Yes – May return 24 hours after treatment starts. Wound must be covered with dressing taped on all 4 sides.

Body Rash with fever Yes – Seek medical advice. Any rash that spreads quickly, has open, weeping wounds and/or is not healing should be evaluated. May return to school when medical provider determines that illness is not communicable.
Mild Cold Symptoms

(stuffy nose with clear drainage, sneezing, mild cough)

No – May attend if well enough to participate in school activities.
Upper Respiratory Complications

– large amount of thick nasal discharge

– extreme sleepiness

– ear pain

– fever (above 100° orally)

Yes – Seek medical advice. May return when symptoms are improved.


Ringworm Yes – May return after treatment begins. Area should be covered while in school for the first 48 hours of treatment.
Roseola No – Unless child cannot participate in usual activities and has fever.
Scabies Yes – May return after treatment is started with note from medical provider.
Strep Throat Yes – May return after 24 hours of antibiotic treatment and no fever for 24 hours.
Vaccine Preventable Diseases

(mumps, measles, whooping cough)

Yes – Until judged not infectious by a medical provider. Report all cases to Health Services Coordinator.

(2 or more episodes in the past 24 hrs)

Yes – until vomiting resolves or health care provider determines that cause is not communicable.

Note: Observe for other signs of illness and for dehydration.

Handout developed by The Children’s Hospital School Health Program, Denver, CO (303) 281-2790, 1995, revised 1999, 2001, 2003. Revised 2012, for use by St. Johns County School Health Services, St. Johns County, FL.

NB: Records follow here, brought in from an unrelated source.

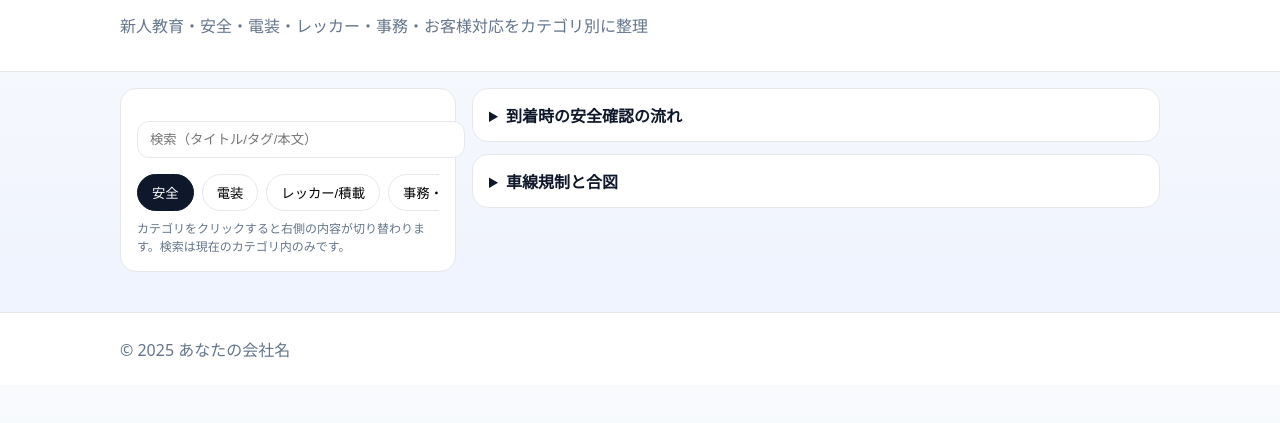
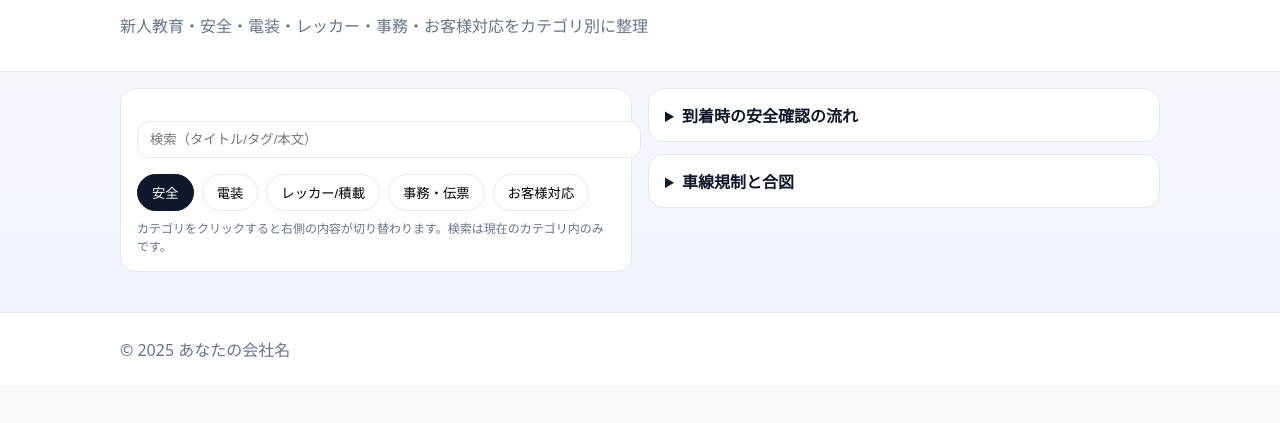
Before and after one commit to 0928Mrpiano/aobaroad5001, a plain HTML site: page index.html in a window 1280 px wide. Shown: the part 53-476 px from the top of the page. Drawn offline with nearby package versions, Linux system fonts and the light colour scheme.

Commit message:
Update styles.css

```diff
--- a/styles.css
+++ b/styles.css
@@ -29,3 +29,5 @@ body { font-family: system-ui, -apple-system, Segoe UI, Roboto, 'Noto Sans JP',
 body {
   background: linear-gradient(180deg, #f8fafc 0%, #eef2ff 100%);
 }
+.sidebar { grid-column: span 6; }
+.content { grid-column: span 6; }
```
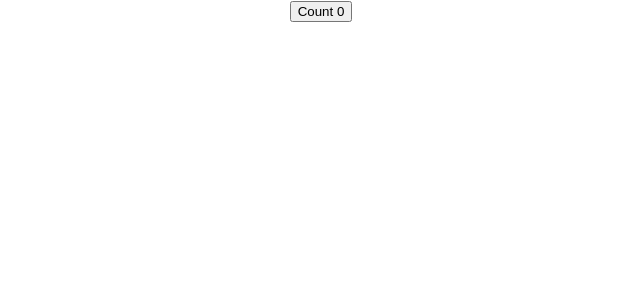
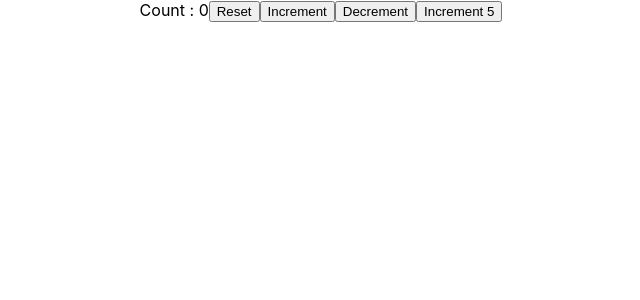
Before and after one commit to abhishek1savaliya/React_Hooks, a React (Create React App) app: page / in a window 1280 px wide. Shown: the top 300 px of the page, without its empty margins (319-959 px from the left). Built offline with nearby package versions, Linux system fonts and the light colour scheme.

Commit message:
usestate with previous state

```diff
--- a/src/App.js
+++ b/src/App.js
@@ -1,11 +1,13 @@
 import './App.css';
 import ClassCounter from './components/ClassCounter';
 import HookCOunter from './components/HookCOunter';
+import HookCOunterTwo from './components/HookCOunterTwo';
 
 function App() {
   return (
     <div className="App">
-      <HookCOunter />
+       <HookCOunterTwo />
+      {/* <HookCOunter /> */}
      {/* <ClassCounter /> */}
     </div>
   );
--- /dev/null
+++ b/src/components/HookCOunterTwo.js
@@ -0,0 +1,24 @@
+import React,{useState} from 'react'
+
+function HookCOunterTwo() {
+    const intialcount = 0
+    const [count,setCount] = useState(intialcount)
+
+    const incrementFive = ()=>{
+        for(let i=0;i<5;i++){
+            setCount(prevCount =>prevCount + 1)
+        }
+    }
+
+  return (
+    <div>
+      Count : {count}
+      <button onClick={()=>setCount(intialcount)}>Reset</button>
+      <button onClick={()=>setCount(prevCount =>prevCount + 1)}>Increment</button>
+      <button onClick={()=>setCount(prevCount =>prevCount - 1 )}>Decrement</button>
+      <button onClick={incrementFive}>Increment 5</button>
+    </div>
+  )
+}
+
+export default HookCOunterTwo
```
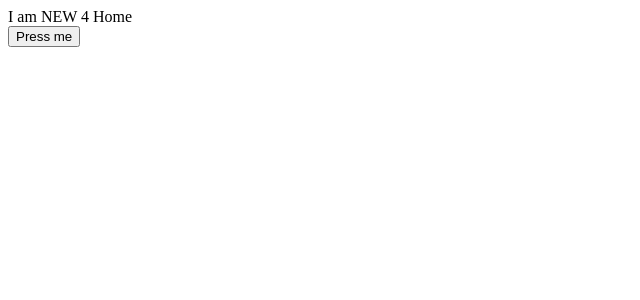
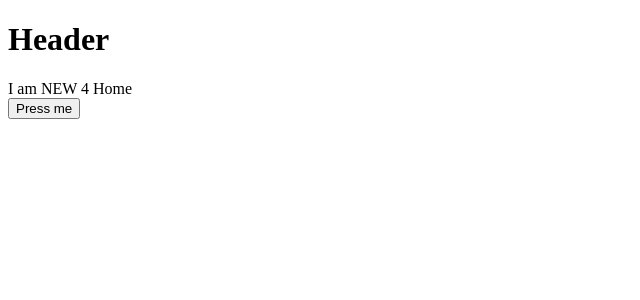
Before and after one commit to realigork/Server-Side-Rendering-With-React-Redux, a React app: page / in a window 1280 px wide. Shown: the top 300 px of the page, without its empty margins (0-640 px from the left). Built offline with nearby package versions, Linux system fonts and the light colour scheme; the HTML template or start-up script is replaced by a standard one.

Commit message:
Add App component that will render all routes

```diff
--- /dev/null
+++ b/src/client/App.js
@@ -0,0 +1,15 @@
+import React from 'react';
+import { renderRoutes } from 'react-router-config';
+
+const App = ({ route }) => {
+  return (
+    <div>
+      <h1>Header</h1>
+      {renderRoutes(route.routes)}
+    </div>
+  );
+};
+
+export default {
+  component: App
+};
--- a/src/client/Routes.js
+++ b/src/client/Routes.js
@@ -1,8 +1,12 @@
 import React from 'react';
+import App from './App';
 import HomePage from './pages/HomePage';
-import UsersListPage, { loadData } from './pages/UsersListPage';
+import UsersListPage from './pages/UsersListPage';
 
 export default [
+  {
+    ...App,
+    routes: [
       {
         ...HomePage,
         path: '/',
@@ -12,4 +16,6 @@
         ...UsersListPage,
         path: '/users',
       }
+    ]
+  }
 ];
```
Lines whose indentation alone changed are shown as unchanged.
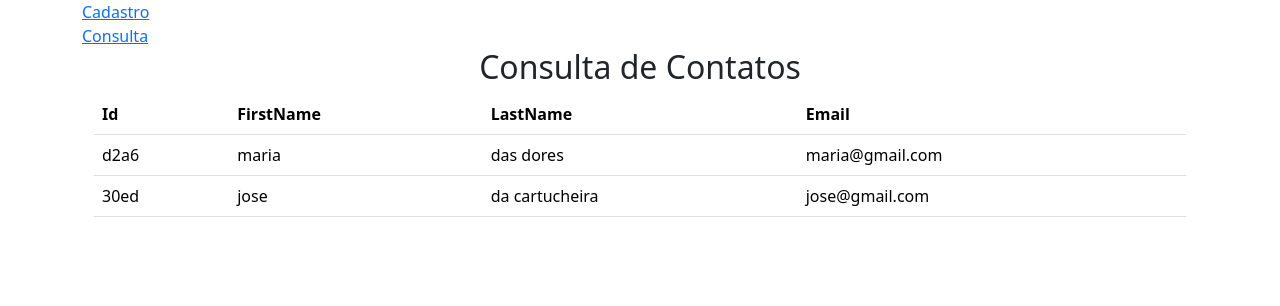
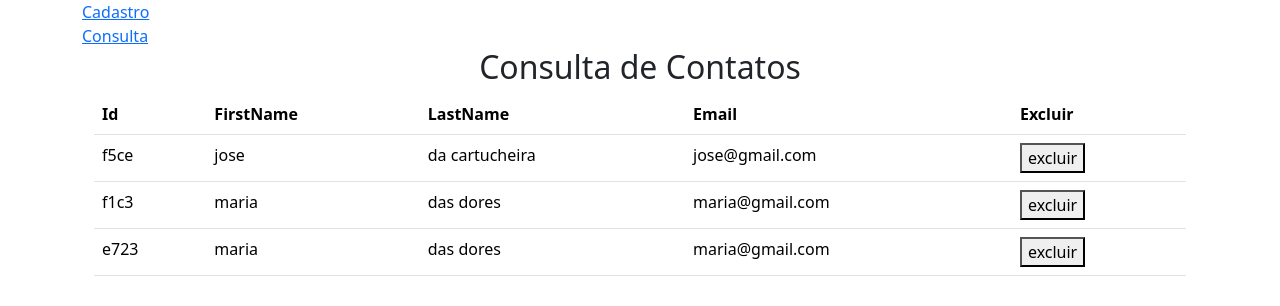
Before and after one commit to instrutorvilson/angular-curso2024, an Angular app: page /consulta in a window 1280 px wide. Shown: the top 306 px of the page. Built offline with nearby package versions, Linux system fonts and the light colour scheme; data requests are answered from the project's data file.

Commit message:
Adicionado exclusão de registro

```diff
--- a/src/app/cadservice.service.ts
+++ b/src/app/cadservice.service.ts
@@ -18,4 +18,8 @@ export class CadserviceService {
     return this.http.get<[IContato]>('http://localhost:3000/contatos')
   }
 
+  excluir(id:number):Observable<string>{
+   return this.http.delete<string>(`http://localhost:3000/contatos/${id}`)
+  }
+
 }
--- a/src/app/consulta/consulta.component.html
+++ b/src/app/consulta/consulta.component.html
@@ -7,6 +7,7 @@
                 <th>FirstName</th>
                 <th>LastName</th>
                 <th>Email</th>
+                <th>Excluir</th>
             </tr>
         </thead>
         <tbody>
@@ -15,6 +16,9 @@
                 <td>{{ct.firstName}} </td>
                 <td>{{ct.lastName}} </td>
                 <td>{{ct.email}} </td>
+                <td>
+                    <button (click)="excluir(ct.id)">excluir</button>
+                </td>
             </tr>
         </tbody>
     </table>
--- a/src/app/consulta/consulta.component.ts
+++ b/src/app/consulta/consulta.component.ts
@@ -16,7 +16,15 @@ export class ConsultaComponent implements OnInit {
   constructor(private service: CadserviceService){}
 
   ngOnInit(): void {
-     this.service.consultar()
+     this.consultar()
+  }
+
+  excluir(id:any){
+     this.service.excluir(id).subscribe(s => this.consultar())
+  }
+
+  consultar(){
+    this.service.consultar()
      .subscribe(data => {  this.contatos = data   })
   }
 }
--- a/src/data/db.json
+++ b/src/data/db.json
@@ -1,16 +1,22 @@
 {
   "contatos": [
     {
-      "id": "d2a6",
+      "id": "f5ce",
+      "firstName": "jose",
+      "lastName": "da cartucheira",
+      "email": "jose@gmail.com"
+    },
+    {
+      "id": "f1c3",
       "firstName": "maria",
       "lastName": "das dores",
       "email": "maria@gmail.com"
     },
     {
-      "id": "30ed",
-      "firstName": "jose",
-      "lastName": "da cartucheira",
-      "email": "jose@gmail.com"
+      "id": "e723",
+      "firstName": "maria",
+      "lastName": "das dores",
+      "email": "maria@gmail.com"
     }
   ]
 }
```
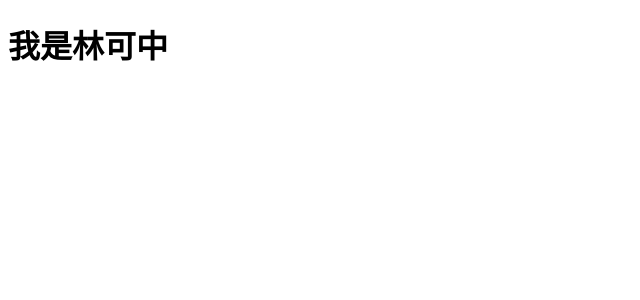
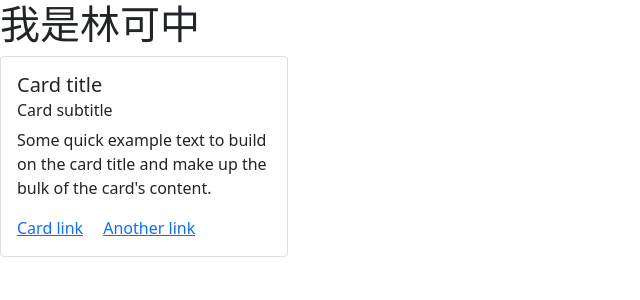
Before and after one commit to kl30822python/__pythonFlask__, a Flask app: page /kochunglin in a window 1280 px wide. Shown: the top 300 px of the page, without its empty margins (0-640 px from the left). Run offline with Flask 3, Linux system fonts and the light colour scheme; some libraries are stand-ins or nearby versions.

Commit message:
modify html and css js

```diff
--- a/2023_04_27/templates/index.html
+++ b/2023_04_27/templates/index.html
@@ -6,10 +6,22 @@
     <meta http-equiv="X-UA-Compatible" content="IE=edge">
     <meta name="viewport" content="width=device-width, initial-scale=1.0">
     <title>KochungLin Webpage</title>
+    <link href="{{url_for('static',filename='css/bootstrap.min.css')}}" rel="stylesheet">
 </head>
 
 <body>
     <h1>我是林可中</h1>
+    <div class="card" style="width: 18rem;">
+        <div class="card-body">
+            <h5 class="card-title">Card title</h5>
+            <h6 class="card-subtitle mb-2 text-body-secondary">Card subtitle</h6>
+            <p class="card-text">Some quick example text to build on the card title and make up the bulk of the card's
+                content.</p>
+            <a href="#" class="card-link">Card link</a>
+            <a href="#" class="card-link">Another link</a>
+        </div>
+    </div>
+    <script src="{{url_for('static',filename='js/bootstrap.min.js')}}"></script>
 </body>
 
 </html>
```
Also changed, not shown: 2023_04_27/static/css/bootstrap.min.css (renamed from 2023_04_27/templates/css/bootstrap.min.css), 2023_04_27/static/js/bootstrap.bundle.min.js (renamed from 2023_04_27/templates/css/bootstrap.bundle.min.js), 4 other files.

– American Academy of Pediatrics, American Public Health Association, National Resource Center for Health and Safety in Child Care, Caring for our Children: National Health and Safety Performance Standards, Second Edition, Elk Grove, IL 2002

– Centers for Disease Control and Prevention, ABC’s for Safe and Health Child Care. A Handbook for Child Care Providers. Atlanta, GA. U.S. Department of Commerce; 1996

– Colorado Department of Public Health and Environment, Communicable Disease Epidemiology Program, Infectious Disease in Child Care Settings; Guidelines for Child Care Providers, Denver, CO., December 2002

– Kendrick AS, Kaufman R., Messenger KP, Eds. Healthy Young Children: A Manual for Programs. Washington, D.C. National Association for the Education of Young Children; 2002